Has the World Gained from Globalisation?
The World Economic Forum 2022 (WEF) began in Davos this week and the “end of globalisation” or “Deglobalisation” seems to be the big new topic on many of the world’s great economic, business, and financial minds. 30 years ago, “Globalisation” was sold to the world as the panacea for productivity, a step-change in global efficiency and a new order in the most effective use of the world’s resources! But 30 years on, what does it have to show for itself? Globalisation has been little more than what had been before over several centuries, but on a different scale – greed, envy and the exploitation of the lower skilled, lesser educated and poorer paid, but now rolled out on a grand new global scale enabled by the computer age, communications, transport and management systems.
China, the most populated country in the world, long envied the economic successes of the West, particularly the USA, and greed led to a stealth strategy to transfer as much of that economic success as possible to China, through the exploitation of its own poorest masses and the clandestine transfer of knowledge and production power to China.
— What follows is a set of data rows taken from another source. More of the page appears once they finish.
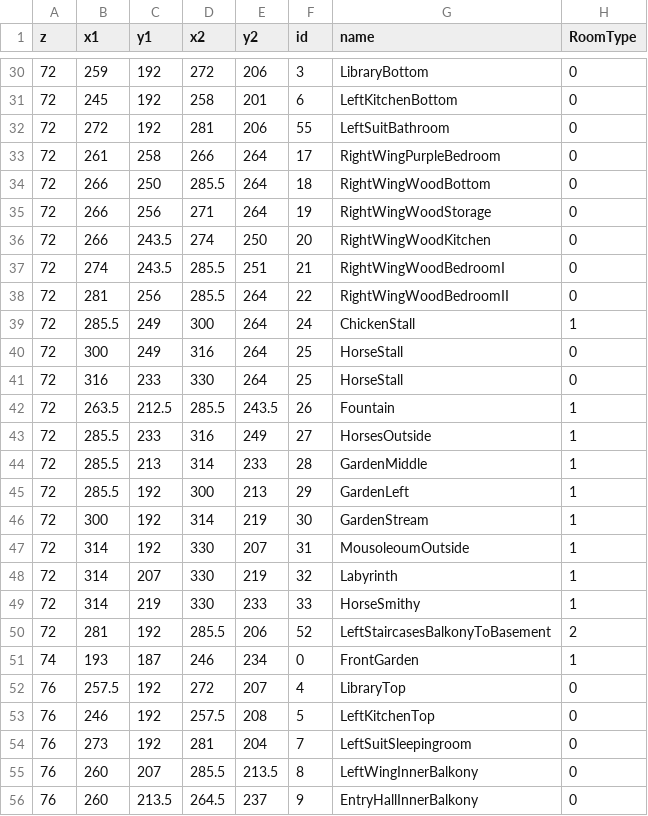
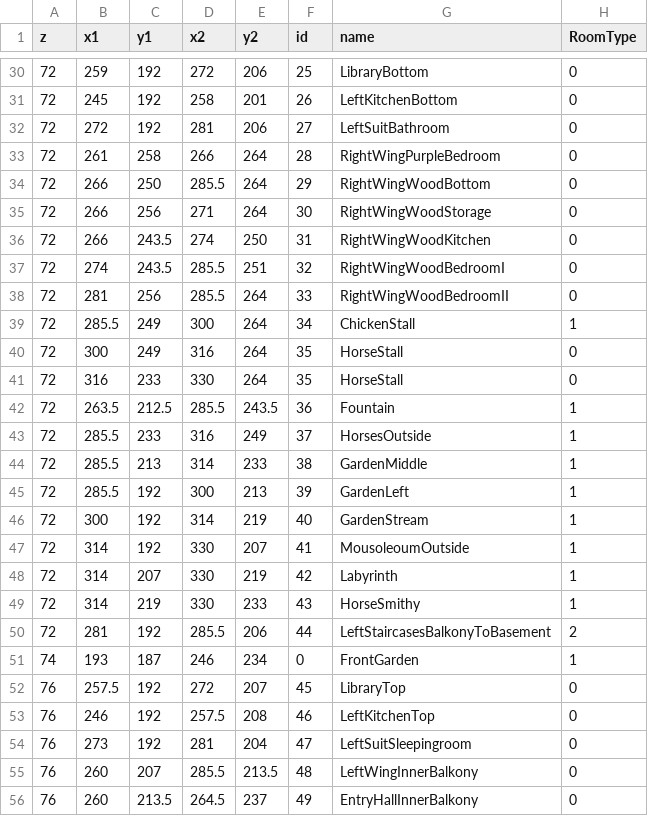
Before and after one commit to AJwgnr/DataScienceInR, a CSV file: res/SortedRooms_V1.0.csv, drawn as a sheet; only a part is shown, gaps mark what is left out; the diff covers the shown part only.

```diff
--- a/res/SortedRooms_V1.0.csv
+++ b/res/SortedRooms_V1.0.csv
@@ -30,27 +30,27 @@ z,x1,y1,x2,y2,id,name,RoomType
-72,259,192,272,206,3,LibraryBottom,0
-72,245,192,258,201,6,LeftKitchenBottom,0
-72,272,192,281,206,55,LeftSuitBathroom,0
-72,261,258,266,264,17,RightWingPurpleBedroom,0
-72,266,250,285.5,264,18,RightWingWoodBottom,0
-72,266,256,271,264,19,RightWingWoodStorage,0
-72,266,243.5,274,250,20,RightWingWoodKitchen,0
-72,274,243.5,285.5,251,21,RightWingWoodBedroomI,0
-72,281,256,285.5,264,22,RightWingWoodBedroomII,0
-72,285.5,249,300,264,24,ChickenStall,1
-72,300,249,316,264,25,HorseStall,0
-72,316,233,330,264,25,HorseStall,0
-72,263.5,212.5,285.5,243.5,26,Fountain,1
-72,285.5,233,316,249,27,HorsesOutside,1
-72,285.5,213,314,233,28,GardenMiddle,1
-72,285.5,192,300,213,29,GardenLeft,1
-72,300,192,314,219,30,GardenStream,1
-72,314,192,330,207,31,MousoleoumOutside,1
-72,314,207,330,219,32,Labyrinth,1
-72,314,219,330,233,33,HorseSmithy,1
-72,281,192,285.5,206,52,LeftStaircasesBalkonyToBasement,2
+72,259,192,272,206,25,LibraryBottom,0
+72,245,192,258,201,26,LeftKitchenBottom,0
+72,272,192,281,206,27,LeftSuitBathroom,0
+72,261,258,266,264,28,RightWingPurpleBedroom,0
+72,266,250,285.5,264,29,RightWingWoodBottom,0
+72,266,256,271,264,30,RightWingWoodStorage,0
+72,266,243.5,274,250,31,RightWingWoodKitchen,0
+72,274,243.5,285.5,251,32,RightWingWoodBedroomI,0
+72,281,256,285.5,264,33,RightWingWoodBedroomII,0
+72,285.5,249,300,264,34,ChickenStall,1
+72,300,249,316,264,35,HorseStall,0
+72,316,233,330,264,35,HorseStall,0
+72,263.5,212.5,285.5,243.5,36,Fountain,1
+72,285.5,233,316,249,37,HorsesOutside,1
+72,285.5,213,314,233,38,GardenMiddle,1
+72,285.5,192,300,213,39,GardenLeft,1
+72,300,192,314,219,40,GardenStream,1
+72,314,192,330,207,41,MousoleoumOutside,1
+72,314,207,330,219,42,Labyrinth,1
+72,314,219,330,233,43,HorseSmithy,1
+72,281,192,285.5,206,44,LeftStaircasesBalkonyToBasement,2
 74,193,187,246,234,0,FrontGarden,1
-76,257.5,192,272,207,4,LibraryTop,0
-76,246,192,257.5,208,5,LeftKitchenTop,0
-76,273,192,281,204,7,LeftSuitSleepingroom,0
-76,260,207,285.5,213.5,8,LeftWingInnerBalkony,0
-76,260,213.5,264.5,237,9,EntryHallInnerBalkony,0
+76,257.5,192,272,207,45,LibraryTop,0
+76,246,192,257.5,208,46,LeftKitchenTop,0
+76,273,192,281,204,47,LeftSuitSleepingroom,0
+76,260,207,285.5,213.5,48,LeftWingInnerBalkony,0
+76,260,213.5,264.5,237,49,EntryHallInnerBalkony,0
```
Also changed, not shown: 35 edited cells elsewhere in this file, 1 other file.
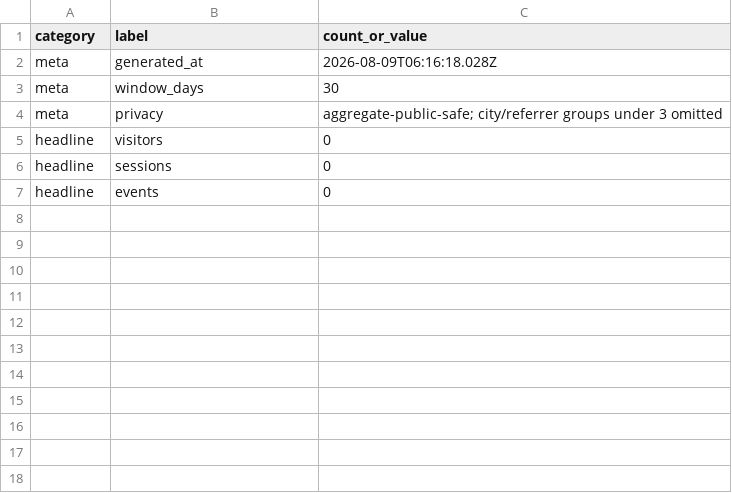
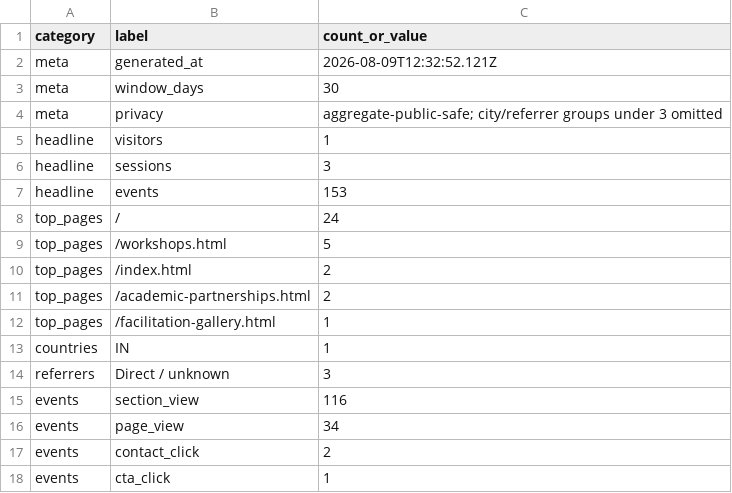
Before and after one commit to amarbanerjee23/amarbanerjee23.github.io, a CSV file: analytics/summary.csv, drawn as a sheet.

```diff
--- a/analytics/summary.csv
+++ b/analytics/summary.csv
@@ -1,7 +1,18 @@
 category,label,count_or_value
-meta,generated_at,2026-08-09T06:16:18.028Z
+meta,generated_at,2026-08-09T12:32:52.121Z
 meta,window_days,30
 meta,privacy,aggregate-public-safe; city/referrer groups under 3 omitted
-headline,visitors,0
-headline,sessions,0
-headline,events,0
+headline,visitors,1
+headline,sessions,3
+headline,events,153
+top_pages,/,24
+top_pages,/workshops.html,5
+top_pages,/index.html,2
+top_pages,/academic-partnerships.html,2
+top_pages,/facilitation-gallery.html,1
+countries,IN,1
+referrers,Direct / unknown,3
+events,section_view,116
+events,page_view,34
+events,contact_click,2
+events,cta_click,1
```
Also changed, not shown: 1 other file.
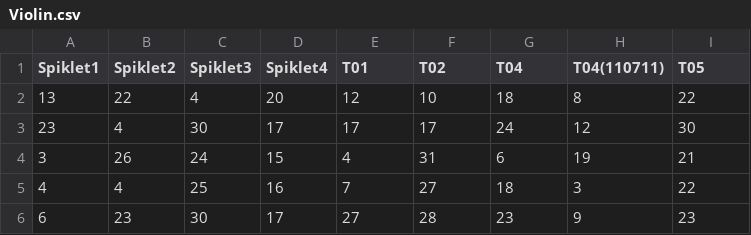
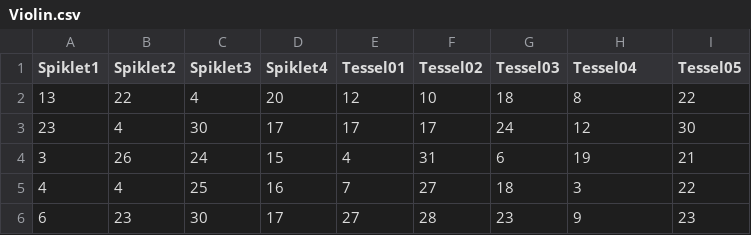
Before and after one commit to nukf/up, a CSV file: Violin.csv, drawn as a sheet; only a part is shown.

Commit message:
Update Violin.csv

```diff
--- a/Violin.csv
+++ b/Violin.csv
@@ -1,2 +1,2 @@
-Spiklet1,Spiklet2,Spiklet3,Spiklet4,T01,T02,T04,T04(110711),T05
+Spiklet1,Spiklet2,Spiklet3,Spiklet4,Tessel01,Tessel02,Tessel03,Tessel04,Tessel05
 13,22,4,20,12,10,18,8,22
```
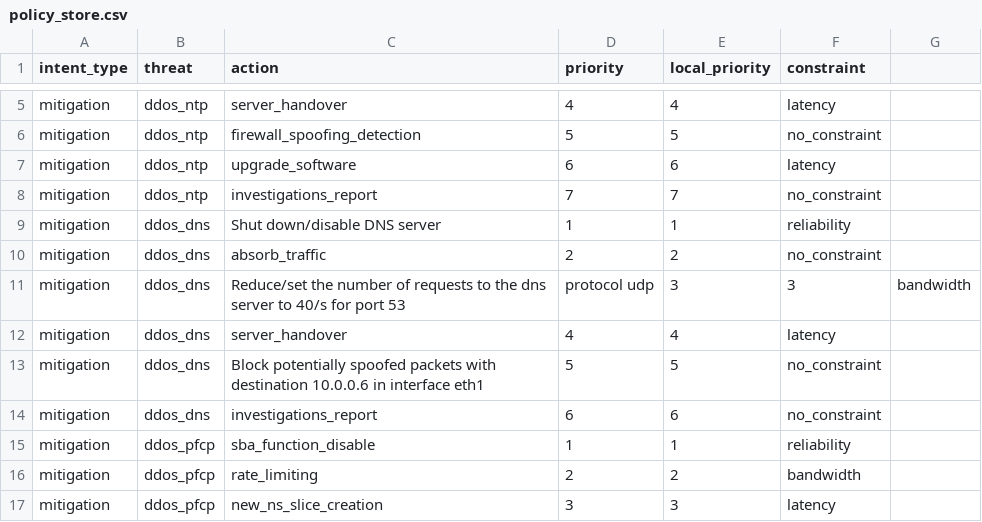
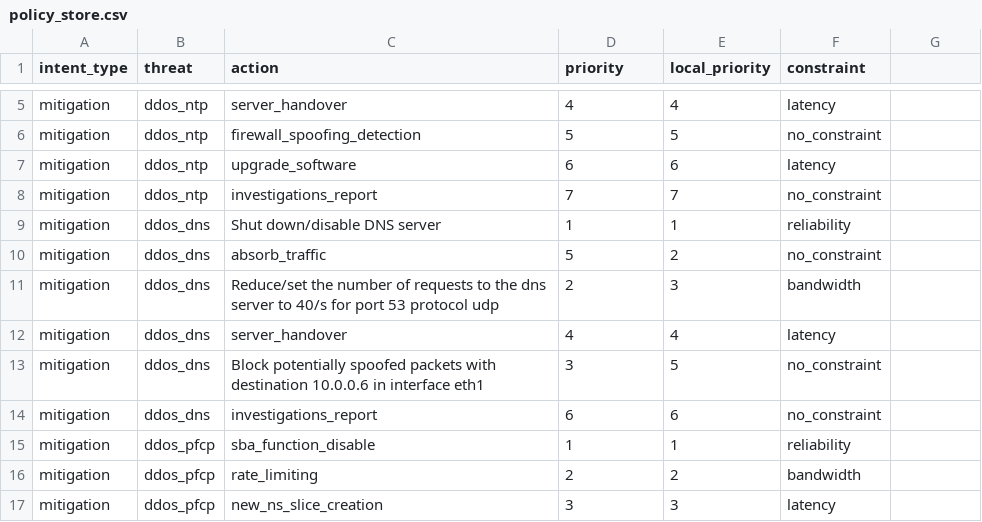
Before and after one commit to HORSE-EU-Project/IBI, a CSV file: app/policy_store.csv, drawn as a sheet; only a part is shown, gaps mark what is left out.

Commit message:
Updating actions to send to RTR

```diff
--- a/app/policy_store.csv
+++ b/app/policy_store.csv
@@ -9,6 +9,6 @@ mitigation,ddos_ntp,investigations_report,7,7,no_constraint
 mitigation,ddos_dns,Shut down/disable DNS server,1,1,reliability
-mitigation,ddos_dns,absorb_traffic,2,2,no_constraint
-mitigation,ddos_dns,Reduce/set the number of requests to the dns server to 40/s for port 53, protocol udp,3,3,bandwidth
+mitigation,ddos_dns,absorb_traffic,5,2,no_constraint
+mitigation,ddos_dns,Reduce/set the number of requests to the dns server to 40/s for port 53 protocol udp,2,3,bandwidth
 mitigation,ddos_dns,server_handover,4,4,latency
-mitigation,ddos_dns,Block potentially spoofed packets with destination 10.0.0.6 in interface eth1,5,5,no_constraint
+mitigation,ddos_dns,Block potentially spoofed packets with destination 10.0.0.6 in interface eth1,3,5,no_constraint
 mitigation,ddos_dns,investigations_report,6,6,no_constraint
```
The USA and Europe, greedy for lower production cost and supernormal profit, fell for the subterfuge of efficiency and low-cost benefit, not fully accounting for the longer-term impact of undermining and transferring Western skills and knowledge away from their origins and out of the control of the USA and The West.
The Middle East and North Africa with their new-found wealth from oil and gas exploration in the 60s and 70s envied Western countries for their products, education and knowhow and set out to procure products, assets, and services to embed themselves into western life while designing and building their own asset bases and exploiting the lowest paid through the power of Autocratic Governance and the need to provide jobs to a growing population.
Africa had been exploited for decades by Britain, The Netherlands, Germany, France, Belgium, the Portuguese, and the USA. Africa had both the envy for political power and the greed for the fruits of investment, but largely lacking the skills and knowledge of capitalism, resulting in many dismal economic failures, including the failure to arrest and eradicate corruption.
Finally, Russia – the greatest festering example of greed and envy. Poorly managed during Communism and bereft of a meaningful strategy or vision for the country, post the Berlin wall, it displayed both political and financial greed and an ingrained envy for political recognition on the world stage. Since the launch of the misguided Ukraine war in February 2022, Russia is now a global pariah country, and will suffer the consequences for decades to come. The Russian people have been badly let down and lied to by their government – yet another salient lesson of not only failed Autocracy, but also a failure of globalisation. Furthermore, and even more worrying, a wake-up call to the Western World on how badly it had lowered its defences and succumbed to complacency based on the misguided belief that the A-bomb would continue to maintain the peace.
As leaders at Davos face key critical issues in climate change, increasing economic turmoil, global investor fears, a hitherto unresolved pandemic, a serious flaw in global supply chain stability, a global energy crisis and now a full-on war in Ukraine, (claiming the lives of tens of thousands of innocent Ukrainians and Russians), they must scrutinise themselves for blame and MUST NOT come away without meaningful and agreed strategies for change, otherwise Davos will go down in history as yet another meaningless talking shop.
Yes, the world surely faces the worst collection of global crises in my 75 years on the planet but let us end on an upbeat glimmer of hope. The Ukraine war has demonstrated some remarkable leadership, not only from the great Ukrainian leader himself, but also from thousands of ordinary yet remarkable Ukrainian citizens who have faced-down the might of the Russian army. The border countries of Ukraine have demonstrated heart-warming, overwhelming humanity to a tsunami of millions of Ukrainian refugees. Countries around the world have shown and sent support both physical and psychological and opened their borders and homes to people who have lost everything. Maybe this is the tipping point that will herald in a new kind of leadership, a new world order in humanity, a fresh look at what we could all be doing to restore hope, order and humanity on this, the only world we have?